(Dataset entries)
※

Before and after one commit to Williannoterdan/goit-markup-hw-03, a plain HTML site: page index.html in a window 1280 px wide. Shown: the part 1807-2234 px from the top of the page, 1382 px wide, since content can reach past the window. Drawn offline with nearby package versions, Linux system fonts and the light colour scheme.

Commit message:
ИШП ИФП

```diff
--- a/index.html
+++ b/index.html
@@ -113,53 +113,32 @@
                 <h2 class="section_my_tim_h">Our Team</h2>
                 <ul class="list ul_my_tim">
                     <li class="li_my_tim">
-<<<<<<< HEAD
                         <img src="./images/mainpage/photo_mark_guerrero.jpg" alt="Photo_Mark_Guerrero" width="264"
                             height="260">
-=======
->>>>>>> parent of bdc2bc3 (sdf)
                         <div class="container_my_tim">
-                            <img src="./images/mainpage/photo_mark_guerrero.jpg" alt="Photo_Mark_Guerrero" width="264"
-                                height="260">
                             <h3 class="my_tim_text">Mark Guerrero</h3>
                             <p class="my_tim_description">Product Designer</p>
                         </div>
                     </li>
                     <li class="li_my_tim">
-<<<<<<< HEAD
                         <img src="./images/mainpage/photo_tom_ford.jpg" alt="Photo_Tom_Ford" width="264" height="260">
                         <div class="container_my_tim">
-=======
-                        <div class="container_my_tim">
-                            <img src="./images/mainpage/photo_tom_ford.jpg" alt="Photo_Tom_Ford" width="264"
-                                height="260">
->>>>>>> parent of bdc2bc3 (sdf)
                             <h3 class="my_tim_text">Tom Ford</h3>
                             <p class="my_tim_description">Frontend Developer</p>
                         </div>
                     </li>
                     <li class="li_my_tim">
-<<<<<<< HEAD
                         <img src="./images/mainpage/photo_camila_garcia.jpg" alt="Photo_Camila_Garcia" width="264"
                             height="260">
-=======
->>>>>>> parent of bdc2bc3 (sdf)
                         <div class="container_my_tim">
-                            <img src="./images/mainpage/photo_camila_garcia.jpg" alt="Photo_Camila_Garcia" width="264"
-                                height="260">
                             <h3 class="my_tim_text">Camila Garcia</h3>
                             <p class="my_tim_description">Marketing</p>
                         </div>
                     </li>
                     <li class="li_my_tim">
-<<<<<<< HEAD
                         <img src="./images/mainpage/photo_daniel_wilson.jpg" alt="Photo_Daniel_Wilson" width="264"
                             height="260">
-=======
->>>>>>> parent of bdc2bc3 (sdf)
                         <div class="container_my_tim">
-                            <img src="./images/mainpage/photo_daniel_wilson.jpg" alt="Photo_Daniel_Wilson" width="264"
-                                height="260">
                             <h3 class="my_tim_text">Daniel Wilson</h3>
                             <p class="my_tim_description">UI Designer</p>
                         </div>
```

※

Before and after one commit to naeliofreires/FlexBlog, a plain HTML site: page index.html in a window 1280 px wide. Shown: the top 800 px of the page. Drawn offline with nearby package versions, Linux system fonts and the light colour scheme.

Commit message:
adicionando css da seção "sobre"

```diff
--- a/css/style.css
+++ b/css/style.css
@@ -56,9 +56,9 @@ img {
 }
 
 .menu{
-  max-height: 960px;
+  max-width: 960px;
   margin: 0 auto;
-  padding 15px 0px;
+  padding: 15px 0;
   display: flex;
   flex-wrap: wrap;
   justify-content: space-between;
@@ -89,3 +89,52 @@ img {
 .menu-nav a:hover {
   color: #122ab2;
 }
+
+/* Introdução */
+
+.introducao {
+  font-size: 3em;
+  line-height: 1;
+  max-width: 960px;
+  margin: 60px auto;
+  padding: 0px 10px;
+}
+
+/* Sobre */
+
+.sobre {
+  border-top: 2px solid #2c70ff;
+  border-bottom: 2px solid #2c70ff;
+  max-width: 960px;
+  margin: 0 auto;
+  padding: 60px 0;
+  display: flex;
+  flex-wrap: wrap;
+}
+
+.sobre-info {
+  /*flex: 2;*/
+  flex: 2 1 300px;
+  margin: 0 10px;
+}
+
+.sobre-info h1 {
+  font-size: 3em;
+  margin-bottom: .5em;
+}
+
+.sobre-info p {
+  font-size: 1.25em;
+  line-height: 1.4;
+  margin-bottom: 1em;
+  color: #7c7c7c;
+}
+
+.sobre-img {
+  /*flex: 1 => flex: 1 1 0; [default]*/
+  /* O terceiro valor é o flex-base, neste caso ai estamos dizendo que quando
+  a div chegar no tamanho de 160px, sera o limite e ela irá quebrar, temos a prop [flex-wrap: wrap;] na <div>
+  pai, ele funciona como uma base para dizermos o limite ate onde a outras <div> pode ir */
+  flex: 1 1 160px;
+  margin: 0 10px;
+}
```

※

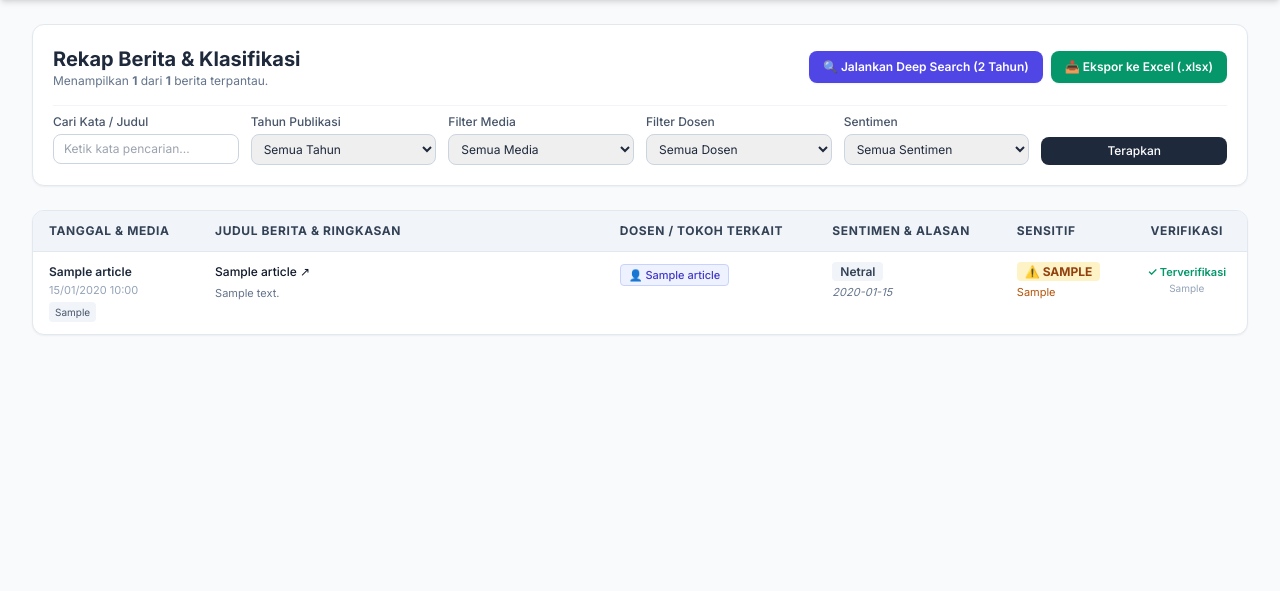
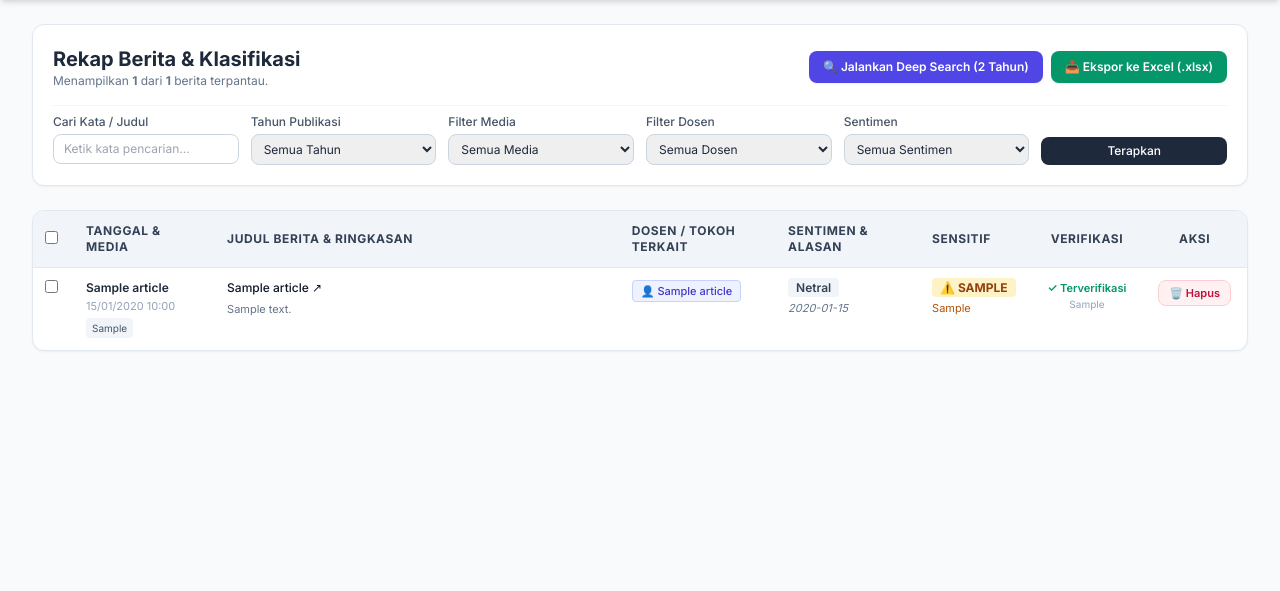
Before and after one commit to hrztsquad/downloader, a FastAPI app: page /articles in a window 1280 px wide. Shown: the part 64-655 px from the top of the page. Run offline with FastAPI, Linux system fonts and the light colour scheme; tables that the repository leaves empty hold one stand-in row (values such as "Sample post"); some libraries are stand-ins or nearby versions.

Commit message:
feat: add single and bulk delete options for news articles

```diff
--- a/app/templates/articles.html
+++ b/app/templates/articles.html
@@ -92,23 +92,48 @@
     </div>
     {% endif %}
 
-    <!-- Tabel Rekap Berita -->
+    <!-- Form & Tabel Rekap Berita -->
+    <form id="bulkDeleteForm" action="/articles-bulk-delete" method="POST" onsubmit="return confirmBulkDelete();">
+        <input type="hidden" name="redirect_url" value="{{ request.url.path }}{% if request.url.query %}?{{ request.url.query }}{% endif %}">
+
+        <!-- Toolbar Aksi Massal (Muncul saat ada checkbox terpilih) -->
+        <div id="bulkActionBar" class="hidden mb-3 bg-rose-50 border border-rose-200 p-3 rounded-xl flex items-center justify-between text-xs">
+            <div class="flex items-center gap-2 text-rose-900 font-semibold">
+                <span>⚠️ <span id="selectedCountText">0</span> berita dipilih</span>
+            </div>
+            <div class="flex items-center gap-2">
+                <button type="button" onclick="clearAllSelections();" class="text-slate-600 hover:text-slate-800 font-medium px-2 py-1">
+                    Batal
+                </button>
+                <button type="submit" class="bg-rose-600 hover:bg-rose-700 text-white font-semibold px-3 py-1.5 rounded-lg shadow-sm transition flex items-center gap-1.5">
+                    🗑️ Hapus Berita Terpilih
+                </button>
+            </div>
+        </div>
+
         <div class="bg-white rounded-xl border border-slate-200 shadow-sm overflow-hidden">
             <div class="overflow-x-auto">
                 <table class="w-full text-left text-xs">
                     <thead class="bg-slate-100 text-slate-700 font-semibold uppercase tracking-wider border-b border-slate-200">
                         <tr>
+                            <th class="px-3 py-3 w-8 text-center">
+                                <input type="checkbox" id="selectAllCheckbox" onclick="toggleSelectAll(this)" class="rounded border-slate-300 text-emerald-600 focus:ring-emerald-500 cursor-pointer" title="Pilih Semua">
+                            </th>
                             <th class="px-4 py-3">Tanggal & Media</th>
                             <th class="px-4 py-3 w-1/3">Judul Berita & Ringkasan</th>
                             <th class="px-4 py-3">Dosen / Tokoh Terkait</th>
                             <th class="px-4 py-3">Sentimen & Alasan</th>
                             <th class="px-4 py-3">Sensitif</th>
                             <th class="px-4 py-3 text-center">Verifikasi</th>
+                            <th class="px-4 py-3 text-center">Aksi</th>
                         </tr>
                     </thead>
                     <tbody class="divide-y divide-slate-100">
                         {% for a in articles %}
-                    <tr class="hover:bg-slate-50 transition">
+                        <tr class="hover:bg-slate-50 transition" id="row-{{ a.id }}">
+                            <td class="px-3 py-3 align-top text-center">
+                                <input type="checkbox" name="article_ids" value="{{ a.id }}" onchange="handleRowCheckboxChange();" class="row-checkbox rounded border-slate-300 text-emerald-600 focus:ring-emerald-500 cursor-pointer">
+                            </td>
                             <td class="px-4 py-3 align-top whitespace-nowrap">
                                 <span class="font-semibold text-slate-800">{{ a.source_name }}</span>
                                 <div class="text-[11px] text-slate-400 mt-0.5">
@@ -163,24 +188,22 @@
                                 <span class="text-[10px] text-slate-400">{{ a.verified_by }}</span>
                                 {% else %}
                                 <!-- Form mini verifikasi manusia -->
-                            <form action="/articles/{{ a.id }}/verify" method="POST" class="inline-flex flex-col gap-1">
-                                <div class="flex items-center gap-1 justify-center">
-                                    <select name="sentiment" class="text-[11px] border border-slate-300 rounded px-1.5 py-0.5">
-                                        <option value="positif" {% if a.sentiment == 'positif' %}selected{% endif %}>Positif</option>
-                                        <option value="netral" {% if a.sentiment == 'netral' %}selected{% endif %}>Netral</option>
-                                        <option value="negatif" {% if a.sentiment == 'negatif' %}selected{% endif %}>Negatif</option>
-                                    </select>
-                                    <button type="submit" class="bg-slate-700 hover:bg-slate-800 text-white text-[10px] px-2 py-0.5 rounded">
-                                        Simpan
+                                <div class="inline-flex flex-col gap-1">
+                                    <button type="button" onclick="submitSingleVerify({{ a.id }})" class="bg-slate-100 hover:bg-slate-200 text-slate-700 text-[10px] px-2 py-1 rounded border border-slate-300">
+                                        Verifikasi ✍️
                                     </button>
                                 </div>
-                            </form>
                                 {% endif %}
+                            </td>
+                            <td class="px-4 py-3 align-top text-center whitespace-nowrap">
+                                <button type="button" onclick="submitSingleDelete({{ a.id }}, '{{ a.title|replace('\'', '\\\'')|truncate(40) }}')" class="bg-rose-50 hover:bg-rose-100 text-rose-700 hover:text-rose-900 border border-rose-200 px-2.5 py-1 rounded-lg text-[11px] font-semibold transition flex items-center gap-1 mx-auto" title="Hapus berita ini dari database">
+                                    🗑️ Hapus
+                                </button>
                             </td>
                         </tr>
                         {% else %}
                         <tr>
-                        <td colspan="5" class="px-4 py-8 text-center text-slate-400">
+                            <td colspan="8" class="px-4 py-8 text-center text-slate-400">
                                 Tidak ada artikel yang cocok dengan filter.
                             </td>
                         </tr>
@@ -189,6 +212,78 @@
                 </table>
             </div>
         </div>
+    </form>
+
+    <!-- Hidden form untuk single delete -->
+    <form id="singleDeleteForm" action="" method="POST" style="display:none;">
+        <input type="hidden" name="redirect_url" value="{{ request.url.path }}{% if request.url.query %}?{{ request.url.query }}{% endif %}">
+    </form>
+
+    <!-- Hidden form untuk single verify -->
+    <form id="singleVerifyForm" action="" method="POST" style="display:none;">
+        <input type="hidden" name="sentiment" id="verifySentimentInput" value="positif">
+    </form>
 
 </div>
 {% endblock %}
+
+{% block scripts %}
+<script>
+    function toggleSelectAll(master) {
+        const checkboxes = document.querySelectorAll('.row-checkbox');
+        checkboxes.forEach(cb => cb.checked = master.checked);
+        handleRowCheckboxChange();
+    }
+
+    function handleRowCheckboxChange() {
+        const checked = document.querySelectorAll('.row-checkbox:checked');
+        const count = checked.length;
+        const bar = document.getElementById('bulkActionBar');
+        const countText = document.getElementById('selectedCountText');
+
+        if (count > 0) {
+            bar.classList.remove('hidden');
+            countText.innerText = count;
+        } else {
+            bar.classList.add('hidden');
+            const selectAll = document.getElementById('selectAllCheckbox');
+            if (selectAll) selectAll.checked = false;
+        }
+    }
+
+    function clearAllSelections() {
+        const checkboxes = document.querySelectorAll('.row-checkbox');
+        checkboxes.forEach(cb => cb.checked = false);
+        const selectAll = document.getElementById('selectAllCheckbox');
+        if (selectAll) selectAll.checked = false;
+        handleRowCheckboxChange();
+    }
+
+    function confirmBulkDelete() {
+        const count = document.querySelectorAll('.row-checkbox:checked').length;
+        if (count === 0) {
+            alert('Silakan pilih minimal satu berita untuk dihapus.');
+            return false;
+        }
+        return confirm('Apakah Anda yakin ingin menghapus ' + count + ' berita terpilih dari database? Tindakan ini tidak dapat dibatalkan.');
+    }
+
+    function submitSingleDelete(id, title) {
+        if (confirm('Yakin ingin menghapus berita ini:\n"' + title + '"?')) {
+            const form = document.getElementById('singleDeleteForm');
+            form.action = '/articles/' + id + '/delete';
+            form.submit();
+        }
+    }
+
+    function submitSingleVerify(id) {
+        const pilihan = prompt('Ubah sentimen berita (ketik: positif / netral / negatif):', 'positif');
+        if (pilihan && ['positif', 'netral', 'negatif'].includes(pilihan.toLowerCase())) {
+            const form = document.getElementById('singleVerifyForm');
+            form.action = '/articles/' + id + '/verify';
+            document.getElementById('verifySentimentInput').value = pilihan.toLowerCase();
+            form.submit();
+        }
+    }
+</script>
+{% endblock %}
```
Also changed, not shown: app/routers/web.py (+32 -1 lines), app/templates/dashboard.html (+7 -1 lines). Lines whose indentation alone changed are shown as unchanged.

※

[Action item] Where a line of the entries holds the string "checkboxes", include it in the count, and give only the final number.

[Result] 4